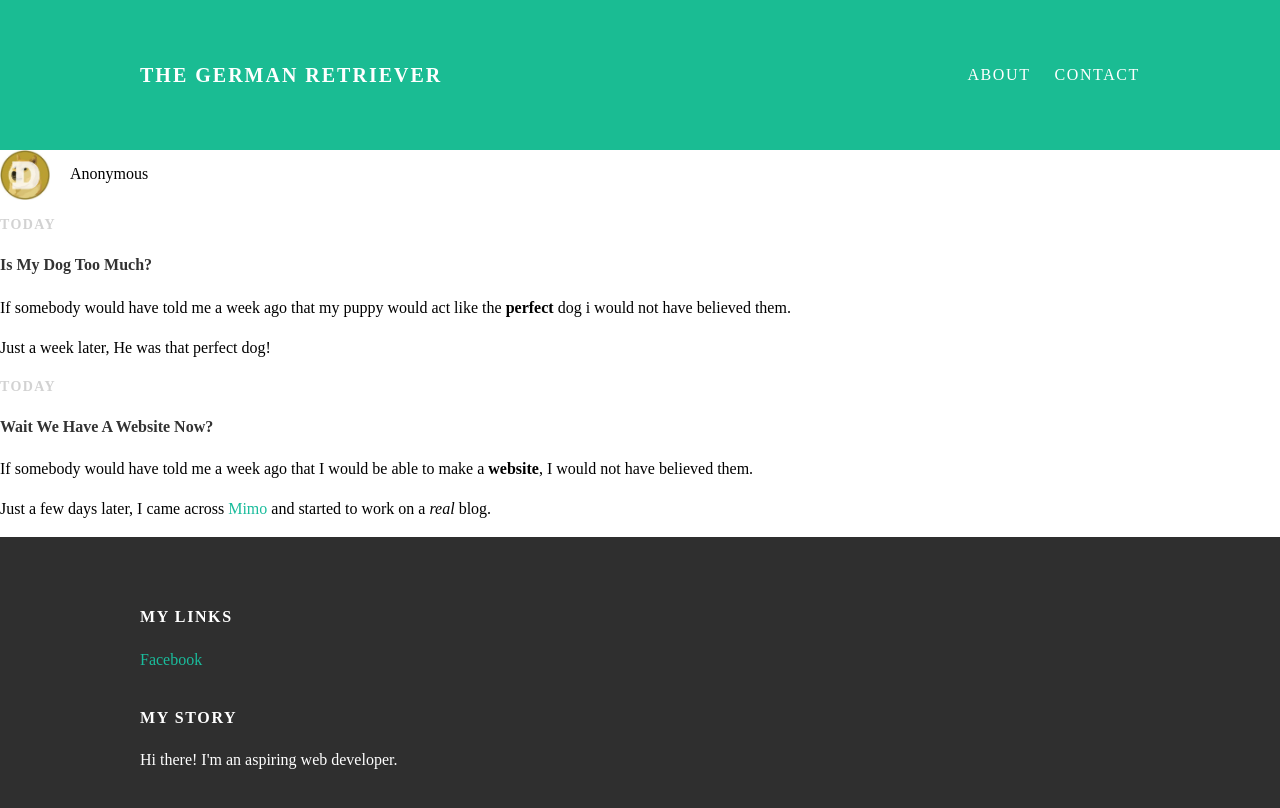
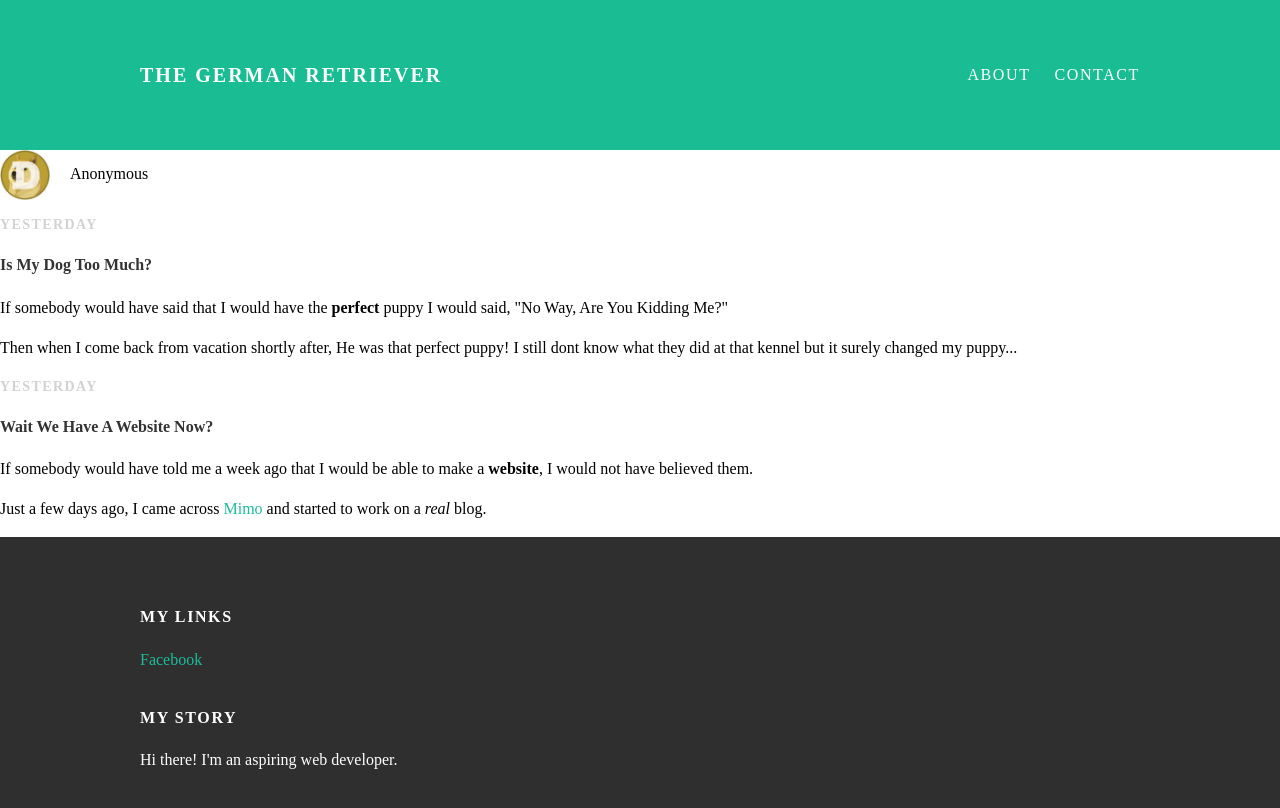
Before and after one commit to TheGermanRetriever/TheGermanRetriever.github.io, a plain HTML site: page index.html in a window 1280 px wide. Drawn offline with Linux system fonts and the light colour scheme.

Commit message:
Update index.html

```diff
--- a/index.html
+++ b/index.html
@@ -21,16 +21,16 @@
          <img src="doge.png">
          <span>Anonymous</span>
      </div>
-     <p class="post-date">Today</p>
+     <p class="post-date">Yesterday</p>
      <h4 class="post-title">Is My Dog Too Much?</h4>
      <div class="post-content">
-       <p>If somebody would have told me a week ago that my puppy would act like the <strong>perfect</strong> dog i would not have believed them.</p>
-       <p>Just a week later, He was that perfect dog!</p>
-     <p class="post-date">Today</p>
+       <p>If somebody would have said that I would have the <strong>perfect</strong> puppy I would said, "No Way, Are You Kidding Me?"</p>
+       <p>Then when I come back from vacation shortly after, He was that perfect puppy! I still dont know what they did at that kennel but it surely changed my puppy...</p>
+     <p class="post-date">Yesterday</p>
      <h4 class="post-title">Wait We Have A Website Now?</h4>
      <div class="post-content">
        <p>If somebody would have told me a week ago that I would be able to make a <strong>website</strong>, I would not have believed them.</p>
-       <p>Just a few days later, I came across <a
+       <p>Just a few days ago, I came across <a
          href="https://getmimo.com">Mimo</a> and started to work on a <em>real</em> blog.</p>
      </div>
     </div>
```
####################
- **What to work on**
If a line in the entries above contains the word "html", copy it.

- **Solved problem**
Before and after one commit to TheGermanRetriever/TheGermanRetriever.github.io, a plain HTML site: page index.html in a window 1280 px wide. Drawn offline with Linux system fonts and the light colour scheme.
Update index.html
--- a/index.html
+++ b/index.html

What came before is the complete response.